In animal models of hypertension, it is believed that hypertension related renal damage is due to increased renal NADPH oxidase expression and reduced NO bioavailability. In the light of this, the researchers investigated if genisposidic acid could suppress the expression NADPH oxidase and improve the production of NO thereby resulting in prevention of hypertension and hypertensive renal damage in Dahl salt-sensitive rats.
The 4 week-old Dahl salt-sensitive (DS) rats were fed with 1% salt drinking water. After 5 weeks, they all developed hypertension (DSHS rat). One group were selected and treated with Tochu tea extract (DSHS+T) with 1% salt drinking water. Another group was treated with geniposidic acid (DSHS+G) with 1% salt drinking water. A third group continued to receive 1% salt drinking water alone. Age related DS rats that received tap water were also used as control (DSLS).
After 4 weeks, 24 hr, the authors collected urine and blood samples for renal hemodynamic studies and they removed kidneys from the various groups for PCR analysis and morphological studies. Blood pressures were measured and they found out that blood pressures were higher in DSHS rats than DSLS group. However, following treatment with genisposidic acid they noticed a singificant reduction in blood pressure in both in DSHS+T and DSHS+G groups. Importantly, renal plasma flow was significantly increased and renal fibrosis was markedly inhibited in both DSHS+T and DSHS+G groups. These effects of Tochu extract and its major component geniposidic acid were explained by inhibition of superoxide anion produced by NADPH oxidase and increased NO production via eNOS compared to those in DSHS rats. The increased NO bioavailabilities helps to reduce resistance of renal afferent arteriole which in turn increases renal blood flow and shows renoprotective effects by inhibiting profibrotic cytokines. It is important to notice that small rodent studies results might not translate to similar effects in humans. Therefore, such animal study results reported by the authors might not be relevant to the effect of the tochu extract in humans.
In a nutshell, the research team elucidated the mechanism of how Tochu extract and its major component geniposidic acid exert its beneficial healthy effects, including reduction of blood pressure, increase in renal blood flow and inhibition of renal fibrosis. Their study suggested the beneficial effect is due to inhibiting NADPH oxidase and increasing NO bioavailability.

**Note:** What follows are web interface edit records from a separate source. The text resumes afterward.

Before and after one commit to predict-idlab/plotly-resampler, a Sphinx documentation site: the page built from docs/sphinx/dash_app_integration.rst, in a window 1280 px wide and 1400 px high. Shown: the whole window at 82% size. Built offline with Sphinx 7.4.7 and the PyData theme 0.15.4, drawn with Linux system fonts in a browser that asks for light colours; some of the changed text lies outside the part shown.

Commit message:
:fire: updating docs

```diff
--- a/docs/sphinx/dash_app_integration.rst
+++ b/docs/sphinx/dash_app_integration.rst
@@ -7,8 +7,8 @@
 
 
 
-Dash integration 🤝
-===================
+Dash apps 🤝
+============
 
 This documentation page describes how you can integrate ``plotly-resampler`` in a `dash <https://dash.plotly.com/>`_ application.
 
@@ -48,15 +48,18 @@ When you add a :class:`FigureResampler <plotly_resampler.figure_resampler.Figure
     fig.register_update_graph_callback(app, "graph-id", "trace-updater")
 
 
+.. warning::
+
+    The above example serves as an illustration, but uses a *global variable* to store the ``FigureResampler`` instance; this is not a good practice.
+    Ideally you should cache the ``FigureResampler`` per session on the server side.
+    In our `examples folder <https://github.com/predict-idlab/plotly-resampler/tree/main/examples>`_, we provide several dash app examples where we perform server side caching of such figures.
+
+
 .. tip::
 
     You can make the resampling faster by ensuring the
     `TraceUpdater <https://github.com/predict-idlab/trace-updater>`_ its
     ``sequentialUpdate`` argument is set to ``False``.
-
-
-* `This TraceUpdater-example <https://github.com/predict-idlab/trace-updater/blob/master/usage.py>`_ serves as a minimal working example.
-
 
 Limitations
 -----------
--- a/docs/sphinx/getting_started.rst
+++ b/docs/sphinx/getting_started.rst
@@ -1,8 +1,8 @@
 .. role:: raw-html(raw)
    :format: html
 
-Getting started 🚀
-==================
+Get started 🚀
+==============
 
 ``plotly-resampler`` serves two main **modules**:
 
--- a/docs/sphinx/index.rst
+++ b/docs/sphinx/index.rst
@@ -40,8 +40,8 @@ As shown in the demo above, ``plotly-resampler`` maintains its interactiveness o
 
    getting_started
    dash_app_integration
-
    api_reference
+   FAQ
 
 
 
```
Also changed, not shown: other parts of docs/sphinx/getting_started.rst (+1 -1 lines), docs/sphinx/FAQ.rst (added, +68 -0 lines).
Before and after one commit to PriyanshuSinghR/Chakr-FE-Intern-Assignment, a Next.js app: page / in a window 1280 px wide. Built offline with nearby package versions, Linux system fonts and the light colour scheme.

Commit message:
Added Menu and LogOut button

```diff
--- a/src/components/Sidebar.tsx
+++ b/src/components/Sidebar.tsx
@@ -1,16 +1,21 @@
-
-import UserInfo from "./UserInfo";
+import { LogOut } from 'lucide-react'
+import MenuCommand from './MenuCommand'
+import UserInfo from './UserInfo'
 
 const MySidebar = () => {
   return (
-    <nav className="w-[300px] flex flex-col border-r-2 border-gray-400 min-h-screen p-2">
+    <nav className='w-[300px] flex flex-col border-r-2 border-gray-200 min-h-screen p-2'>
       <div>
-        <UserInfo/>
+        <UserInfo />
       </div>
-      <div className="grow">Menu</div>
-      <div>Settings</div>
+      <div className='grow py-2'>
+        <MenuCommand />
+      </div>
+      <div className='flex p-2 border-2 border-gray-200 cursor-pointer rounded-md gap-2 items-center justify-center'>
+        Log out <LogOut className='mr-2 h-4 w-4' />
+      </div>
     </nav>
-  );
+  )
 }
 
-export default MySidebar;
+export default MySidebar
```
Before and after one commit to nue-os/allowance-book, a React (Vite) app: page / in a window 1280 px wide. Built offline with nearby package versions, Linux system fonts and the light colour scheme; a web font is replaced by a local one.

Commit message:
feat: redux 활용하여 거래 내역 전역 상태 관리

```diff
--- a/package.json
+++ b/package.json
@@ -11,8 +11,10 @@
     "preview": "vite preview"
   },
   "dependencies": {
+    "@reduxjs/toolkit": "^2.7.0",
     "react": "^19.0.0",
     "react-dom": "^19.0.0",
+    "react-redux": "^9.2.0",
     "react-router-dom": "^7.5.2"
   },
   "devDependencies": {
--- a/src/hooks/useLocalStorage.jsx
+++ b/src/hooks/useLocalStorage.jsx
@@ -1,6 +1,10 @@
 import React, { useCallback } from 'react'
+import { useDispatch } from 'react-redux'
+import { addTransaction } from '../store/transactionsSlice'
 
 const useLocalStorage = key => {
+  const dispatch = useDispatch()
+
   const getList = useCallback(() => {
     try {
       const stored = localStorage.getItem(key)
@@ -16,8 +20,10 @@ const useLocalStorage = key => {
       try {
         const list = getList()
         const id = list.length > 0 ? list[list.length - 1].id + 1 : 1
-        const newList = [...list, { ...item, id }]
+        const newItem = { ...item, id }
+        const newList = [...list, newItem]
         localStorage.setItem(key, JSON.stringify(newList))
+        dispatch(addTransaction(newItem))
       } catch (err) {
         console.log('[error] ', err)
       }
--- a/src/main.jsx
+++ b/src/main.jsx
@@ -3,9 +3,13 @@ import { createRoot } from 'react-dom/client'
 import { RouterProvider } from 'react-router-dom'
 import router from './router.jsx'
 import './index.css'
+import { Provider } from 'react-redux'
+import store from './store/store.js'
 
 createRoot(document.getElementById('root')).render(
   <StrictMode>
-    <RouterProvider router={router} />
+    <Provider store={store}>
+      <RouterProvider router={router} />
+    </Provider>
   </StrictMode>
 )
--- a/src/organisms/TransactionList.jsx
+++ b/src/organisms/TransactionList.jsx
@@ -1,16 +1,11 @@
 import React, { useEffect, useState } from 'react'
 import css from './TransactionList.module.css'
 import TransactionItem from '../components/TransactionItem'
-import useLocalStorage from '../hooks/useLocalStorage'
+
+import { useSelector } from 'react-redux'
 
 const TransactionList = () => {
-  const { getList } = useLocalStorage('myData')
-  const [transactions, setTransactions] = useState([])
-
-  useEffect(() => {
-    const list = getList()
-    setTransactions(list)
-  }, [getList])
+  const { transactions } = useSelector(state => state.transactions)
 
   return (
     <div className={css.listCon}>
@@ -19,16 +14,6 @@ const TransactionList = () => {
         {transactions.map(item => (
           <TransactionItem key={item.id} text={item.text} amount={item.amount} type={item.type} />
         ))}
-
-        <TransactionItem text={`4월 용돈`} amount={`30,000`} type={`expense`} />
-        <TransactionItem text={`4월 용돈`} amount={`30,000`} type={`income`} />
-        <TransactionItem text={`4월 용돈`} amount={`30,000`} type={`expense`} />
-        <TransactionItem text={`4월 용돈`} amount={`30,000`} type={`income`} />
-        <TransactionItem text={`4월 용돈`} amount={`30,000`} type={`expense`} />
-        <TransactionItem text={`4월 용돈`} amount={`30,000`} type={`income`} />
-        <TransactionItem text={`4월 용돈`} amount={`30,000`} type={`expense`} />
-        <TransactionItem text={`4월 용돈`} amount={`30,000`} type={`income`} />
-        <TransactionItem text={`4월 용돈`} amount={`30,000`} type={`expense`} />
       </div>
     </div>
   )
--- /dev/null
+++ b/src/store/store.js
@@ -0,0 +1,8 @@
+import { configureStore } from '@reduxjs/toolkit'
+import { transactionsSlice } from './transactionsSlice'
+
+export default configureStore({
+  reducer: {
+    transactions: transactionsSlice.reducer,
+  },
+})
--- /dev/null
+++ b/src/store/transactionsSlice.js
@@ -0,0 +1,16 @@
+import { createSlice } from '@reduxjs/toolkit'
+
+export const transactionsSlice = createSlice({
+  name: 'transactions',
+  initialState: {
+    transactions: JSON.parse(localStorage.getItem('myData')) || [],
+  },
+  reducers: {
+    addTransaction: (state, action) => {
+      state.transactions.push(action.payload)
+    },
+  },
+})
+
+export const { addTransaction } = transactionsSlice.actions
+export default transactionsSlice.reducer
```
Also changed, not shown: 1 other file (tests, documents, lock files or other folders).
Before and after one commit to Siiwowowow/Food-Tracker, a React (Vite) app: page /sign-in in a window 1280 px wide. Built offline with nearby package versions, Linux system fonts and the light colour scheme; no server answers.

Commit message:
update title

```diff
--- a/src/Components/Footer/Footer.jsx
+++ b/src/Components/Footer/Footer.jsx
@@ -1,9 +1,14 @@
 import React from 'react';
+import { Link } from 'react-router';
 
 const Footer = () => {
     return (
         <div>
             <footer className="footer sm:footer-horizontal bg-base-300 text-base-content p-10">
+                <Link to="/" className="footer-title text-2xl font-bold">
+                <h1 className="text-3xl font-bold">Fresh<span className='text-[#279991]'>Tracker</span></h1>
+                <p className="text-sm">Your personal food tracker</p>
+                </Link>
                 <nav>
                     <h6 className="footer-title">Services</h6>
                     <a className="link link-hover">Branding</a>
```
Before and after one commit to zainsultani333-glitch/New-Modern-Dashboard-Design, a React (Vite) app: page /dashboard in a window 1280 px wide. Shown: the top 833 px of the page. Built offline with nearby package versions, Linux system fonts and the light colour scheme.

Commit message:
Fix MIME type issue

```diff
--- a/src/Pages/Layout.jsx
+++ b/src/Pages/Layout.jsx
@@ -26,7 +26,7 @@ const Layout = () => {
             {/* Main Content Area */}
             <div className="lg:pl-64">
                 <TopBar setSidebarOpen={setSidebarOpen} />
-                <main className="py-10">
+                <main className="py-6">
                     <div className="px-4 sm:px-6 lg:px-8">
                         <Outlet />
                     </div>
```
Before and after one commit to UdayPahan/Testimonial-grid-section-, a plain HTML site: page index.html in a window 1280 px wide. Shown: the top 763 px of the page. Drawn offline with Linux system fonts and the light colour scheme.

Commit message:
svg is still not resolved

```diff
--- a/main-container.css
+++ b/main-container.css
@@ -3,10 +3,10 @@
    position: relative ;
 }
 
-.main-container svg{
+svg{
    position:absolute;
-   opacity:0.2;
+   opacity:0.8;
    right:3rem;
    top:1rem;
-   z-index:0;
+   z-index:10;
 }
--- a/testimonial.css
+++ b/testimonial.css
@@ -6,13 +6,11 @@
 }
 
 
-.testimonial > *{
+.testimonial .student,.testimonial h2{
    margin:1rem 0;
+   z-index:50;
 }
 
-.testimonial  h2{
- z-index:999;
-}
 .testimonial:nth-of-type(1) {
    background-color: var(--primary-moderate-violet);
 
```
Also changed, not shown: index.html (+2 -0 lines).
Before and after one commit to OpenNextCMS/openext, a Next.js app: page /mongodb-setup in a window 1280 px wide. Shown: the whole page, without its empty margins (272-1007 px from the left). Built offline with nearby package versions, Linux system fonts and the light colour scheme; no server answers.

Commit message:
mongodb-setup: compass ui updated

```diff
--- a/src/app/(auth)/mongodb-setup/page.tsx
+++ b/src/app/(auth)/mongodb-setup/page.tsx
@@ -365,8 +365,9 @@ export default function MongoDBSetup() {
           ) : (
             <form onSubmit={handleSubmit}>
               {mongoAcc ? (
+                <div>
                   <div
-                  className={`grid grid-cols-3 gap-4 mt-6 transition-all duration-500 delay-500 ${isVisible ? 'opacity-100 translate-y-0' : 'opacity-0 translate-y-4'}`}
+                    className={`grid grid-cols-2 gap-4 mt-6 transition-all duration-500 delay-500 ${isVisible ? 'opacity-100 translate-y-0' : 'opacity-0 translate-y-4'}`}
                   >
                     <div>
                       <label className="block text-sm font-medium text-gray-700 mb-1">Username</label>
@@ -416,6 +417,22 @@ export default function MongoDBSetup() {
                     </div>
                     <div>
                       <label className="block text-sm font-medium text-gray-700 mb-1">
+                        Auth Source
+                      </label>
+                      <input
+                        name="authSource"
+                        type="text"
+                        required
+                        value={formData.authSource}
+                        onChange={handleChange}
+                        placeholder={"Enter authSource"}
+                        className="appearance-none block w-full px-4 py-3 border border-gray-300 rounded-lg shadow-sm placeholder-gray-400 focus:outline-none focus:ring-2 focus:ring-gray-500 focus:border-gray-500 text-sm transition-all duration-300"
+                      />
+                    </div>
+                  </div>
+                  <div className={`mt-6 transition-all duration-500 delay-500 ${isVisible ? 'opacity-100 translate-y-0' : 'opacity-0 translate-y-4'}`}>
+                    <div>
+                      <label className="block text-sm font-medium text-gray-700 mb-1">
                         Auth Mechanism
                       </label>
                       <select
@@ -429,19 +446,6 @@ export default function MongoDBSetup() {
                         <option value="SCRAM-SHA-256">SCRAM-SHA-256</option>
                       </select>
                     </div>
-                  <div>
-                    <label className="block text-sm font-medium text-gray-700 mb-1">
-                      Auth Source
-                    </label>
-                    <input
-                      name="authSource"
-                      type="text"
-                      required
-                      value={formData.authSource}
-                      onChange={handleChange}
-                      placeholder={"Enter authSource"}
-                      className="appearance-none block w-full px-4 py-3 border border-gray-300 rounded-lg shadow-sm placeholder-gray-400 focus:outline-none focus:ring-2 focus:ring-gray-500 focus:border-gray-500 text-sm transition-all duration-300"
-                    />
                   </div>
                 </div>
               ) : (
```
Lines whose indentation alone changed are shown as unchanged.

Although Tochu extract has been used in traditional Chinese medicine for centuries with limited reports of side effects. However, one therapeutic trial of Tochu extract documented possible concerns including moderately severe headache, dizziness, edema, and the onset of a cold. Indeed, little is known about the safety of long-term or regular use of eucommia. There are no documented drug interactions, but people taking the following medications should not use eucommia unless under doctor supervision: Diabetes medications, High blood pressure medications, Anticoagulants, Antiplatelets, Thrombolytics. Currently there is little scientific evidence to support its use in the treatment or prevention of any disease. While preliminary research shows promise such as the current rodent study, more clinical trials are needed before it can be recommended.
Akira shimitsu, Akihiro Tojo, Hiroshi Satonaka, Toshihiko Ishimitsu. Eucommia ulmoides (Tochu) and its extract geniposidic acid reduced blood pressure and improved renal hemodynamics. Biomedicine & Pharmacotherapy Volume 141, 2021, 111901.